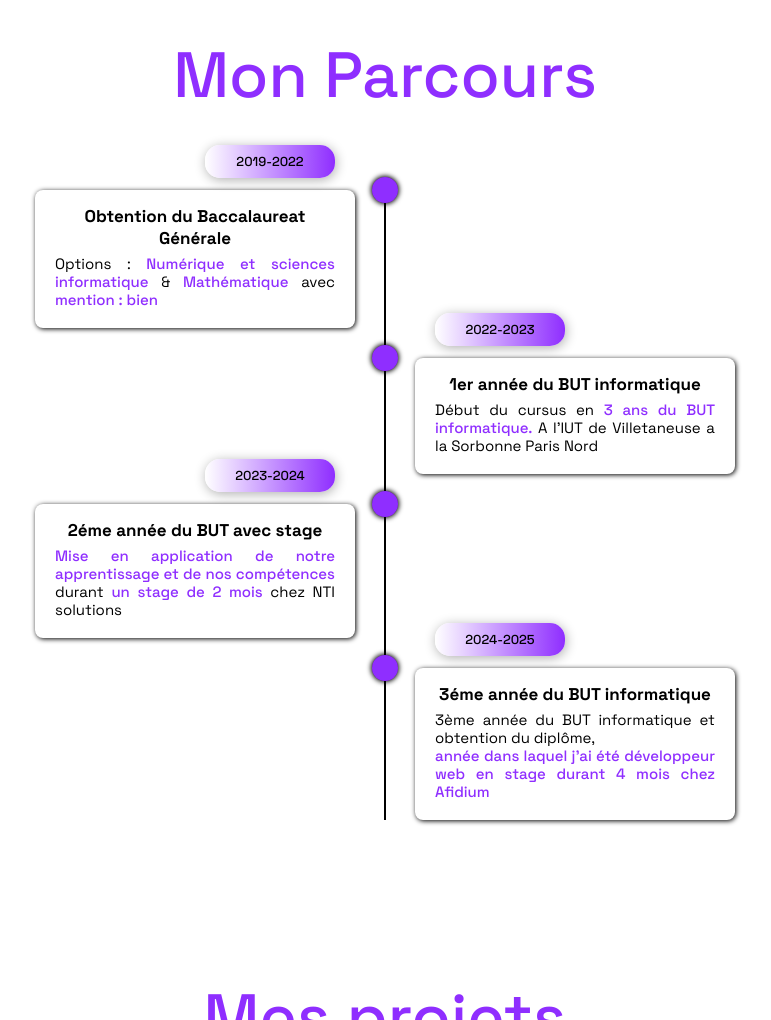
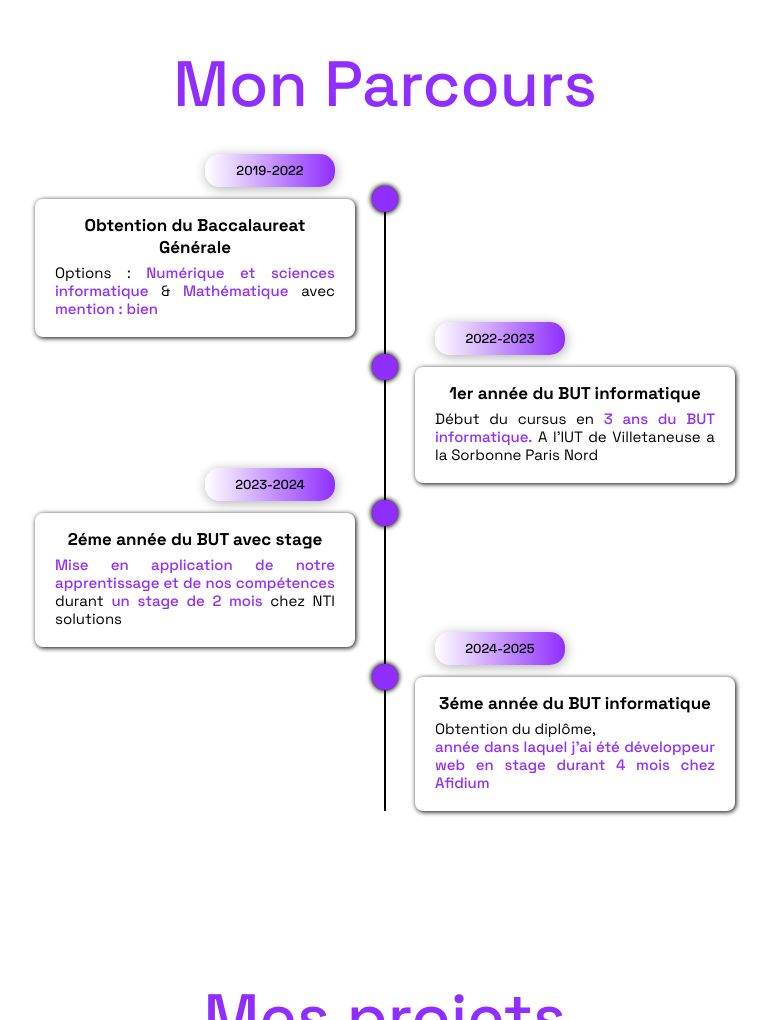
Before and after one commit to ManseurNassim/Portfolio-Nassim-Manseur, a plain HTML site: page index.html in a window 1280 px wide. Shown: the part 1002-2022 px from the top of the page, without its empty margins (255-1026 px from the left). Drawn offline with Linux system fonts and the light colour scheme.

Commit message:
mise a jour portfolio post BUT

```diff
--- a/index.html
+++ b/index.html
@@ -62,7 +62,7 @@
                     </li>
                     <li>
                         <h3 class="heading">3éme année du BUT informatique</h3>
-                        <p>3ème année du BUT informatique et obtention du diplôme,<br> <span>année dans laquel j'ai été développeur web en stage durant 4 mois chez Afidium</span></p>
+                        <p>Obtention du diplôme,<br> <span>année dans laquel j'ai été développeur web en stage durant 4 mois chez Afidium</span></p>
                         <span class="date">2024-2025</span>
                         <span class="circle"></span>
                     </li>
```
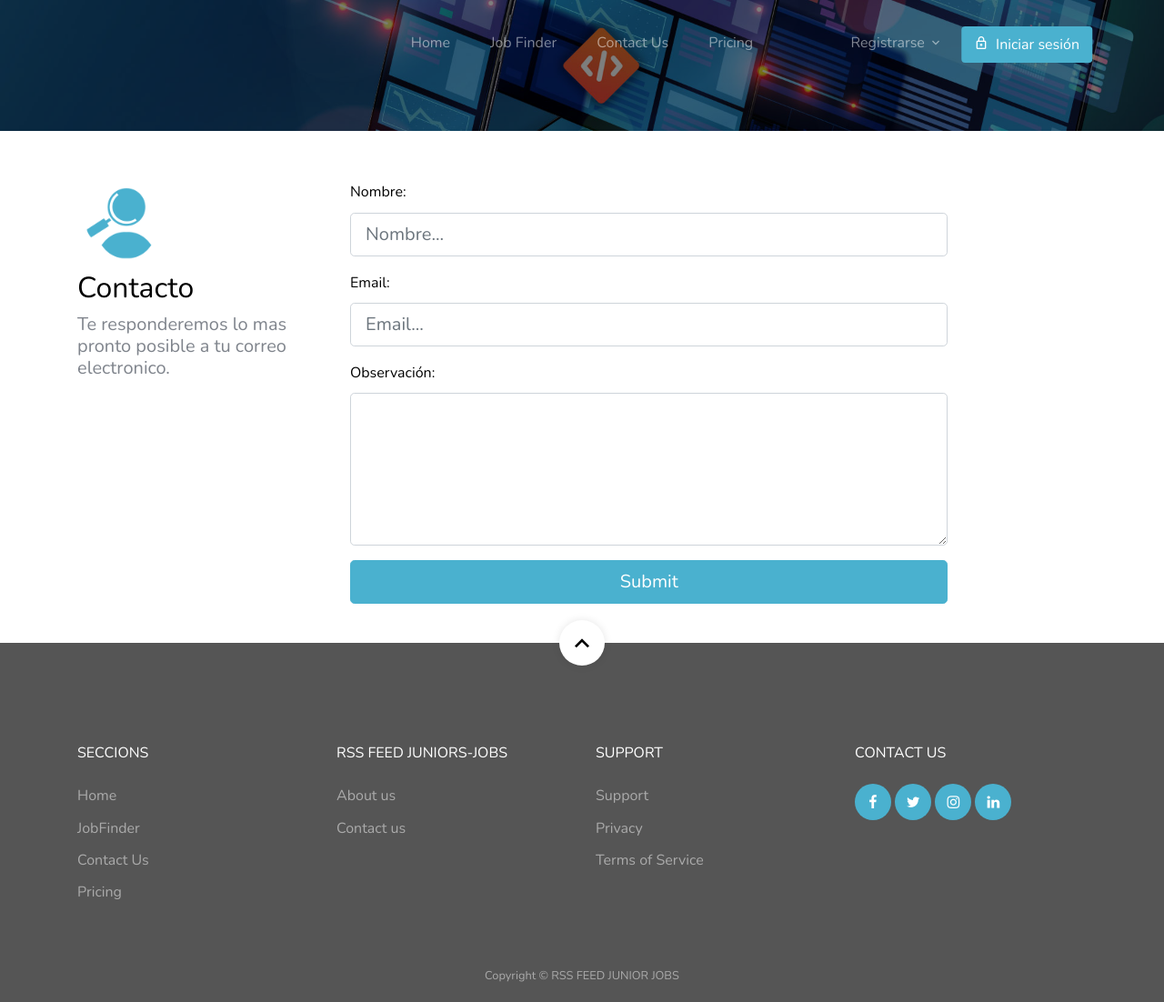
After one commit to Rss-Feed-Junior-Jobs/fullStack, a Django app: page /contactUs/ in a window 1280 px wide. The commit adds this page. Shown: the whole page at 91% size. Run offline with Django 3.2, Linux system fonts and the light colour scheme; some libraries are stand-ins or nearby versions; some web fonts are replaced.

Commit message:
Arreglado server error y contacto enlazado

```diff
--- a/job/settings.py
+++ b/job/settings.py
@@ -19,7 +19,7 @@ BASE_DIR = os.path.dirname(os.path.dirname(os.path.abspath(__file__)))
 SECRET_KEY = 'etdq)uvq=t0rc&ams5_ovn6w8bcwknjj0u97*(#n^(76x*+dr1'
 
 # SECURITY WARNING: don't run with debug turned on in production!
-DEBUG = False
+DEBUG = True
 
 ALLOWED_HOSTS = ['127.0.0.1:8000, djobportal.herokuapp.com', '127.0.0.1']
 
--- a/jobapp/urls.py
+++ b/jobapp/urls.py
@@ -17,6 +17,7 @@ urlpatterns = [
     path('result/', views.search_result_view, name='search_result'),
     path('pricing/', views.pricing_view, name='pricing'),
     path('aboutUs/', views.aboutUs_view, name='aboutUs'),
+    path('contactUs/', views.contactUs_view, name='contactUs'),
     path('dashboard/', views.dashboard_view, name='dashboard'),
     path('dashboard/employer/job/<int:id>/applicants/', views.all_applicants_view, name='applicants'),
     path('dashboard/employer/job/edit/<int:id>', views.job_edit_view, name='edit-job'),
--- a/jobapp/views.py
+++ b/jobapp/views.py
@@ -24,6 +24,9 @@ def pricing_view(request):
 
 def aboutUs_view(request):
     return render(request, 'jobapp/aboutUs.html')
+
+def contactUs_view(request):
+    return render(request, 'jobapp/contactUs.html')
 
 def home_view(request):
 
--- a/template/footer.html
+++ b/template/footer.html
@@ -19,6 +19,7 @@
             <h3>RSS FEED JUNIORS-JOBS</h3>
             <ul class="list-unstyled">
               <li><a href="{% url 'jobapp:aboutUs' %}">About us</a></li>
+              <li><a href="{% url 'jobapp:contactUs' %}">Contact us</a></li>
             </ul>
           </div>
           <div class="col-6 col-md-3 mb-4 mb-md-0">
--- a/template/header.html
+++ b/template/header.html
@@ -27,7 +27,7 @@
           <ul class="site-menu js-clone-nav d-none d-xl-block ml-0 pl-0">
             <li><a href="{% url 'jobapp:home' %}" class="nav-link">Home</a></li>
             <li><a href="{% url 'jobapp:job-list' %}">Job Finder</a></li>
-            <li><a href="#">Contact Us</a></li>
+            <li><a href="{% url 'jobapp:contactUs' %}">Contact Us</a></li>
             <li><a href="{% url 'jobapp:pricing' %}">Pricing</a></li>
           </ul>
         </nav>
--- /dev/null
+++ b/template/jobapp/contactUs.html
@@ -0,0 +1,62 @@
+{% extends 'base.html' %}
+{% load static %}
+{% block content %}
+
+
+<head>
+    <title>
+        About us
+    </title>
+
+    <link rel="stylesheet" href="{% static 'css/style.css' %}">
+</head>
+
+<body>
+    <section class="section-hero overlay inner-page bg-image" style="background-image: url('{% static 'images/ved.jpg' %}');" id="home-section"></section>
+        <br>
+        <br>
+        <div class="container contact">
+            <div class="row">
+                <div class="col-md-3">
+                    <div class="contact-info">
+                        <img src="{% static 'images/aplique.png' %}" alt="Logo RSS FEED JUNIOR-JOBS" width="100px">
+                        <h2>Contacto</h2>
+                        <h5>Te responderemos lo mas pronto posible a tu correo electronico.</h4>
+                    </div>
+                </div>
+                <div class="col-md-9">
+                    <form>
+                        <div class="contact-form">
+                            <div class="form-group">
+                            <label class="control-label col-sm-2" for="fname">Nombre:</label>
+                            <div class="col-sm-10">
+                                <input type="text" class="form-control form-control-lg" id="fname" placeholder="Nombre..." name="fname">
+                            </div>
+                            </div>
+                            <div class="form-group">
+                            <label class="control-label col-sm-2" for="email">Email:</label>
+                            <div class="col-sm-10">
+                                <input type="email" class="form-control form-control-lg" id="email" placeholder="Email..." name="email">
+                            </div>
+                            </div>
+                            <div class="form-group">
+                            <label class="control-label col-sm-2" for="comment">Observación:</label>
+                            <div class="col-sm-10">
+                                <textarea class="form-control form-control-lg" rows="5" id="comment"></textarea>
+                            </div>
+                            </div>
+                            <div class="form-group">
+                            <div class="col-sm-offset-2 col-sm-10">
+                                <input type="submit" value="Submit" id="input-submit" class="btn btn-primary btn-lg btn-block text-white btn-search">
+                            </div>
+                            </div>
+                        </div>
+                    </form>
+                </div>
+            </div>
+    </div>
+    <br>
+    </section>
+</body>
+
+{% endblock %}
```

Your objective: Omit the pictures and reproduce the listing exactly.

Answer to this problem:
Before and after one commit to ManseurNassim/Portfolio-Nassim-Manseur, a plain HTML site: page index.html in a window 1280 px wide. Shown: the part 1002-2022 px from the top of the page, without its empty margins (255-1026 px from the left). Drawn offline with Linux system fonts and the light colour scheme.

Commit message:
mise a jour portfolio post BUT

```diff
--- a/index.html
+++ b/index.html
@@ -62,7 +62,7 @@
                     </li>
                     <li>
                         <h3 class="heading">3éme année du BUT informatique</h3>
-                        <p>3ème année du BUT informatique et obtention du diplôme,<br> <span>année dans laquel j'ai été développeur web en stage durant 4 mois chez Afidium</span></p>
+                        <p>Obtention du diplôme,<br> <span>année dans laquel j'ai été développeur web en stage durant 4 mois chez Afidium</span></p>
                         <span class="date">2024-2025</span>
                         <span class="circle"></span>
                     </li>
```
After one commit to Rss-Feed-Junior-Jobs/fullStack, a Django app: page /contactUs/ in a window 1280 px wide. The commit adds this page. Shown: the whole page at 91% size. Run offline with Django 3.2, Linux system fonts and the light colour scheme; some libraries are stand-ins or nearby versions; some web fonts are replaced.

Commit message:
Arreglado server error y contacto enlazado

```diff
--- a/job/settings.py
+++ b/job/settings.py
@@ -19,7 +19,7 @@ BASE_DIR = os.path.dirname(os.path.dirname(os.path.abspath(__file__)))
 SECRET_KEY = 'etdq)uvq=t0rc&ams5_ovn6w8bcwknjj0u97*(#n^(76x*+dr1'
 
 # SECURITY WARNING: don't run with debug turned on in production!
-DEBUG = False
+DEBUG = True
 
 ALLOWED_HOSTS = ['127.0.0.1:8000, djobportal.herokuapp.com', '127.0.0.1']
 
--- a/jobapp/urls.py
+++ b/jobapp/urls.py
@@ -17,6 +17,7 @@ urlpatterns = [
     path('result/', views.search_result_view, name='search_result'),
     path('pricing/', views.pricing_view, name='pricing'),
     path('aboutUs/', views.aboutUs_view, name='aboutUs'),
+    path('contactUs/', views.contactUs_view, name='contactUs'),
     path('dashboard/', views.dashboard_view, name='dashboard'),
     path('dashboard/employer/job/<int:id>/applicants/', views.all_applicants_view, name='applicants'),
     path('dashboard/employer/job/edit/<int:id>', views.job_edit_view, name='edit-job'),
--- a/jobapp/views.py
+++ b/jobapp/views.py
@@ -24,6 +24,9 @@ def pricing_view(request):
 
 def aboutUs_view(request):
     return render(request, 'jobapp/aboutUs.html')
+
+def contactUs_view(request):
+    return render(request, 'jobapp/contactUs.html')
 
 def home_view(request):
 
--- a/template/footer.html
+++ b/template/footer.html
@@ -19,6 +19,7 @@
             <h3>RSS FEED JUNIORS-JOBS</h3>
             <ul class="list-unstyled">
               <li><a href="{% url 'jobapp:aboutUs' %}">About us</a></li>
+              <li><a href="{% url 'jobapp:contactUs' %}">Contact us</a></li>
             </ul>
           </div>
           <div class="col-6 col-md-3 mb-4 mb-md-0">
--- a/template/header.html
+++ b/template/header.html
@@ -27,7 +27,7 @@
           <ul class="site-menu js-clone-nav d-none d-xl-block ml-0 pl-0">
             <li><a href="{% url 'jobapp:home' %}" class="nav-link">Home</a></li>
             <li><a href="{% url 'jobapp:job-list' %}">Job Finder</a></li>
-            <li><a href="#">Contact Us</a></li>
+            <li><a href="{% url 'jobapp:contactUs' %}">Contact Us</a></li>
             <li><a href="{% url 'jobapp:pricing' %}">Pricing</a></li>
           </ul>
         </nav>
--- /dev/null
+++ b/template/jobapp/contactUs.html
@@ -0,0 +1,62 @@
+{% extends 'base.html' %}
+{% load static %}
+{% block content %}
+
+
+<head>
+    <title>
+        About us
+    </title>
+
+    <link rel="stylesheet" href="{% static 'css/style.css' %}">
+</head>
+
+<body>
+    <section class="section-hero overlay inner-page bg-image" style="background-image: url('{% static 'images/ved.jpg' %}');" id="home-section"></section>
+        <br>
+        <br>
+        <div class="container contact">
+            <div class="row">
+                <div class="col-md-3">
+                    <div class="contact-info">
+                        <img src="{% static 'images/aplique.png' %}" alt="Logo RSS FEED JUNIOR-JOBS" width="100px">
+                        <h2>Contacto</h2>
+                        <h5>Te responderemos lo mas pronto posible a tu correo electronico.</h4>
+                    </div>
+                </div>
+                <div class="col-md-9">
+                    <form>
+                        <div class="contact-form">
+                            <div class="form-group">
+                            <label class="control-label col-sm-2" for="fname">Nombre:</label>
+                            <div class="col-sm-10">
+                                <input type="text" class="form-control form-control-lg" id="fname" placeholder="Nombre..." name="fname">
+                            </div>
+                            </div>
+                            <div class="form-group">
+                            <label class="control-label col-sm-2" for="email">Email:</label>
+                            <div class="col-sm-10">
+                                <input type="email" class="form-control form-control-lg" id="email" placeholder="Email..." name="email">
+                            </div>
+                            </div>
+                            <div class="form-group">
+                            <label class="control-label col-sm-2" for="comment">Observación:</label>
+                            <div class="col-sm-10">
+                                <textarea class="form-control form-control-lg" rows="5" id="comment"></textarea>
+                            </div>
+                            </div>
+                            <div class="form-group">
+                            <div class="col-sm-offset-2 col-sm-10">
+                                <input type="submit" value="Submit" id="input-submit" class="btn btn-primary btn-lg btn-block text-white btn-search">
+                            </div>
+                            </div>
+                        </div>
+                    </form>
+                </div>
+            </div>
+    </div>
+    <br>
+    </section>
+</body>
+
+{% endblock %}
```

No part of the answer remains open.